Our second principle is Write for the Final Decision Maker, not Your Buyer

Now you understand the idea of passing the baton you need to change the nature of your proposal. Up until now you’ve developed a pretty good relationship with your buyer. However you are not going to send your proposal to your buyer. You are going to give it to them, they in turn are going to sell it to the Decision Making Unit. At this point try to make sure that your buyer and you understand how the approval process works. From now on you work alongside your buyer. They are your channel partner and route to the DMU.

Our third principle is It’s not really about you…  it’s about them

Think about what you’re really proposing. Please don’t get hung up your credentials. You have to stay focused on the results your buyer wants from you. How will what you do improve their performance? Far too many proposals begin with, “ABC Company is pleased to submit this proposal… ” As a test to see.. is your proposal more them focused or you focused, count up how many times do you mention your company name and theirs in your proposal

Remember, it is highly unlikely you will be present when the final decision is made. People who you have never met you will decide your fate. Your value must now be represented by your proposal.

Our fourth principle is to Ask yourself… How do managers and executives in companies choose great projects?

Making business growth happen by extracting value from investments is what management is all about. They have to try to work with business cases that contain objective, compelling and effective information. This kind of information allows them to choose the projects with the best financial returns for their companies.

We hope you now realise that your project isn’t just competing with your competitors… It has to compete with everything else on the companies wish list, new office furniture, buildings maintenance, computer systems etc etc Your case, does therefore, have to speak to the decision makers in their language.

Idea 1. Try Summarize the Business Case and answer five questions!

A good business case provides answers to five simple to ask questions: What is the business pain point? What are we proposing to do? What will be doing differently from project go-live onwards? How much is the investment going to be worth? What metrics do we use in order to make the investment measurable?

Idea 2. Use Scenarios

Firstly use your experience (they are buying this too!) and make reasonable and educated assumptions. You may have some factual data. (e.g., number of employees). You may have to make assumptions in other areas. Make the assumptions clear. Talk about a “best-case” and a “worst-case” scenario.

Idea 3. Link Each of your Benefits “Cause” to an “Business Effect”  and suggest a KPI

Make it easy for your non sales trained , internal representative to justify the operational impact (cause and effect). Make it clear how it may affect the company’s performance. For any given Benefit something will change to indicate improvement. What  is it? That’s the KPI you suggest. With the KPI the executives will have the ability to measure the progress of any implemented initiative.

Idea 4. Discuss what happens if no action is taken

If the investment is not made, what could happen to the company’s bottom line?
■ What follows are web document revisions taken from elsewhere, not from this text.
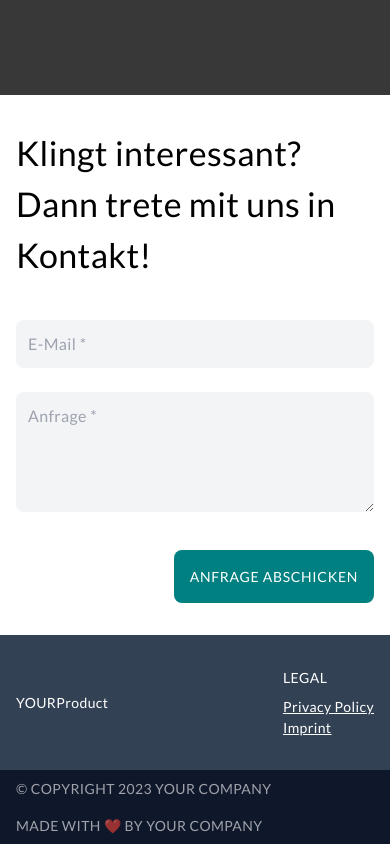
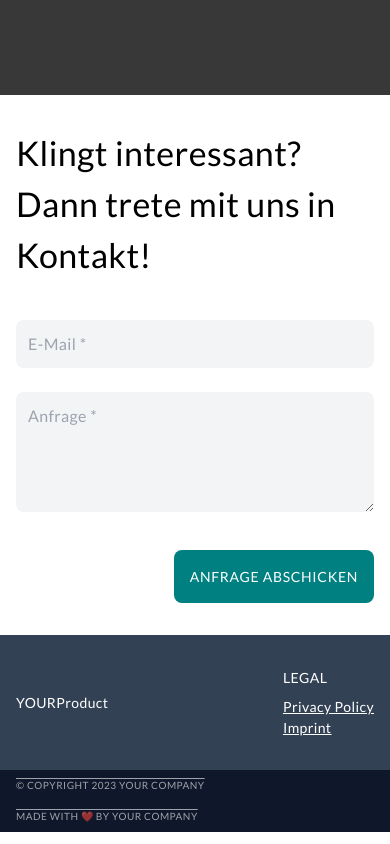
Before and after one commit to pascalbe-dev/gatsby-starter-cms-landing-page, a Gatsby site: page / in a window 390 px wide. Shown: the part 2507-3351 px from the top of the page. Built offline with nearby package versions, Linux system fonts and the light colour scheme; Gatsby itself is replaced by a stand-in of ours.

Commit message:
feat: better footer on mobile

```diff
--- a/src/components/layout.tsx
+++ b/src/components/layout.tsx
@@ -45,10 +45,10 @@
           </ul>
         </div>
       </section>
-      <section className="body2 text-emph-sm-negative bg-slate-900 text-start">
+      <section className="text-emph-sm-negative bg-slate-900 text-start overline">
         <div className="size-lg-reduced flex flex-col items-start justify-between gap-4 py-2 lg:flex-row lg:items-center">
-          <span className="uppercase">© copyright 2023 Your Company</span>
-          <span className="uppercase">made with ❤ by your company</span>
+          <span>© copyright 2023 Your Company</span>
+          <span>made with ❤ by your company</span>
         </div>
       </section>
     </footer>
```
Could the company lose customers? Or market share? Could some future costs be avoided if the investment is made today?

Idea 5. Show how the project connects and aligns with the Company’s Strategic Goals

Even if your project has a high ROI, it may not move if the proposed solution does not align with the company’s strategic goals.

Let us know… How does your proposal process stack up with the above? We are always looking for example compelling business cases to share in training sessions . If you think yours is a good example please send it to us. info@rainmaker-coaching.co.uk We suggest you change any of your customer names to the ABC company first though. ?